The term "light-year" refers not to a length of time, but instead a unit of distance often used in astronomy. Astronomers define a light-year as the distance light travels in one year. To calculate this distance, or the distance that light travels in any amount of time, you must know the speed of light and how to manipulate the equation for speed in general.
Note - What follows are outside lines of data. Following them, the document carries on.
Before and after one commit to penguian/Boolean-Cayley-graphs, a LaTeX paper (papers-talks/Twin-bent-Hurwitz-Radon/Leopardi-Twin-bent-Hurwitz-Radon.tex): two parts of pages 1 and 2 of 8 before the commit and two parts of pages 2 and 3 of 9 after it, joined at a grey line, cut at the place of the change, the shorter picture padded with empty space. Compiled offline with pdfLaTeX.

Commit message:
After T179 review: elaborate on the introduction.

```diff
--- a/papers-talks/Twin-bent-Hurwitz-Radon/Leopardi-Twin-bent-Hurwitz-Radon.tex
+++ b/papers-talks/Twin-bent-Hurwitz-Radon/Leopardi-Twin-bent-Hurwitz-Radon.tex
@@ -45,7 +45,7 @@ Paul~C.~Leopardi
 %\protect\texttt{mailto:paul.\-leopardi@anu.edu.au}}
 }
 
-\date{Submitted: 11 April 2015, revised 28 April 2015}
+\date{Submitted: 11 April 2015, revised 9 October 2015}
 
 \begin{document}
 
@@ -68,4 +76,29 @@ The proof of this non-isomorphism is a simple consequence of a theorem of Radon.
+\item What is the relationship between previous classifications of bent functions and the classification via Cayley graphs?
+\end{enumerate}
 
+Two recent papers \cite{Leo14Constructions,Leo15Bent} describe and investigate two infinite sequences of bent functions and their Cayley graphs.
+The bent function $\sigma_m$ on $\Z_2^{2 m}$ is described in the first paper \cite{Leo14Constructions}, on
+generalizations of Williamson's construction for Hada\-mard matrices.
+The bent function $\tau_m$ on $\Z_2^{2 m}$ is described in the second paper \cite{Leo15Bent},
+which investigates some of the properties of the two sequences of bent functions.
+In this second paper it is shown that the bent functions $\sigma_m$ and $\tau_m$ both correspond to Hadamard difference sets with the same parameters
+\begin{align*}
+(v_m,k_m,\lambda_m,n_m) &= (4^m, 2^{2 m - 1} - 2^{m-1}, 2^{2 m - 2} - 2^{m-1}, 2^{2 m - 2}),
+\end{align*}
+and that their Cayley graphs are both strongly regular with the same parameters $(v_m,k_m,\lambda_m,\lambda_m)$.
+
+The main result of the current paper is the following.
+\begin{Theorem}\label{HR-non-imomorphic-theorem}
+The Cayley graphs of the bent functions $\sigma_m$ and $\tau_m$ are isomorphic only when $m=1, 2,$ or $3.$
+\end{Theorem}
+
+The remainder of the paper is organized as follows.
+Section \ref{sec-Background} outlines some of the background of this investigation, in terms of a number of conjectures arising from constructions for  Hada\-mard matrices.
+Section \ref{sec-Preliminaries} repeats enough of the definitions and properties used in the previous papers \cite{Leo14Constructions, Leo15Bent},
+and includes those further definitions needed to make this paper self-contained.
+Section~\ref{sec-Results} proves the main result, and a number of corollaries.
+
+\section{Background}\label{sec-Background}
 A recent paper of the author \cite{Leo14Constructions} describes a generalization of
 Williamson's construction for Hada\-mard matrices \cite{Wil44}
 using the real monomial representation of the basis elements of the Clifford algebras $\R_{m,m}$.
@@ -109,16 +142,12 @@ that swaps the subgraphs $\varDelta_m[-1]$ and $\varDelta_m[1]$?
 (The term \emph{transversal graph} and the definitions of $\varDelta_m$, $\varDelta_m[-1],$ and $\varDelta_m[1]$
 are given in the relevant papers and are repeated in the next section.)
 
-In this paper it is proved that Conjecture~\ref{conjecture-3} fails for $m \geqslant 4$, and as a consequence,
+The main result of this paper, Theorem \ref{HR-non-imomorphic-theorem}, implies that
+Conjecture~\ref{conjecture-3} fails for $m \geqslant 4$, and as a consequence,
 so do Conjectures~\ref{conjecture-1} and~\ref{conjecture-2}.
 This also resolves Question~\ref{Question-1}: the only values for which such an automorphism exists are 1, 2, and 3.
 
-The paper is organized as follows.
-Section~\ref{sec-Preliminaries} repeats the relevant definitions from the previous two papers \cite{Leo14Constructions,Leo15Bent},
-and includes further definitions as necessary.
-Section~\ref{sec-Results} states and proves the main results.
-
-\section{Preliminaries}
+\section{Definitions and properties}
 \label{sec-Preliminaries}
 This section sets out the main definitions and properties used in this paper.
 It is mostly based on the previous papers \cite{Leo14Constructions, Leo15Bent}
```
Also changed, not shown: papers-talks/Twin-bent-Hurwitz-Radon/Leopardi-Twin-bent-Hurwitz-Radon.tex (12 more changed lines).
The speed of light is roughly 300,000 kilometers per second (km/s), or 186,000 miles per second (mi/s). Speed is equal to distance traveled divided by the time it took to travel that distance.

Solve the speed equation for distance:

Speed = Distance/Time, so Distance = Speed x Time, or D = S x T

Decide on a length of time, in seconds (s), for which that you wish to calculate the distance light will travel.

Example: How far will light travel in one hour? (1 hour = 3,600 s)

Substitute the appropriate values in for their variables in the distance equation to solve the problem.

D = S x T, so D = 186,000 mi/s x 3,600 s = 669,600,000 mi

Light will travel 669,600,000 miles in one hour.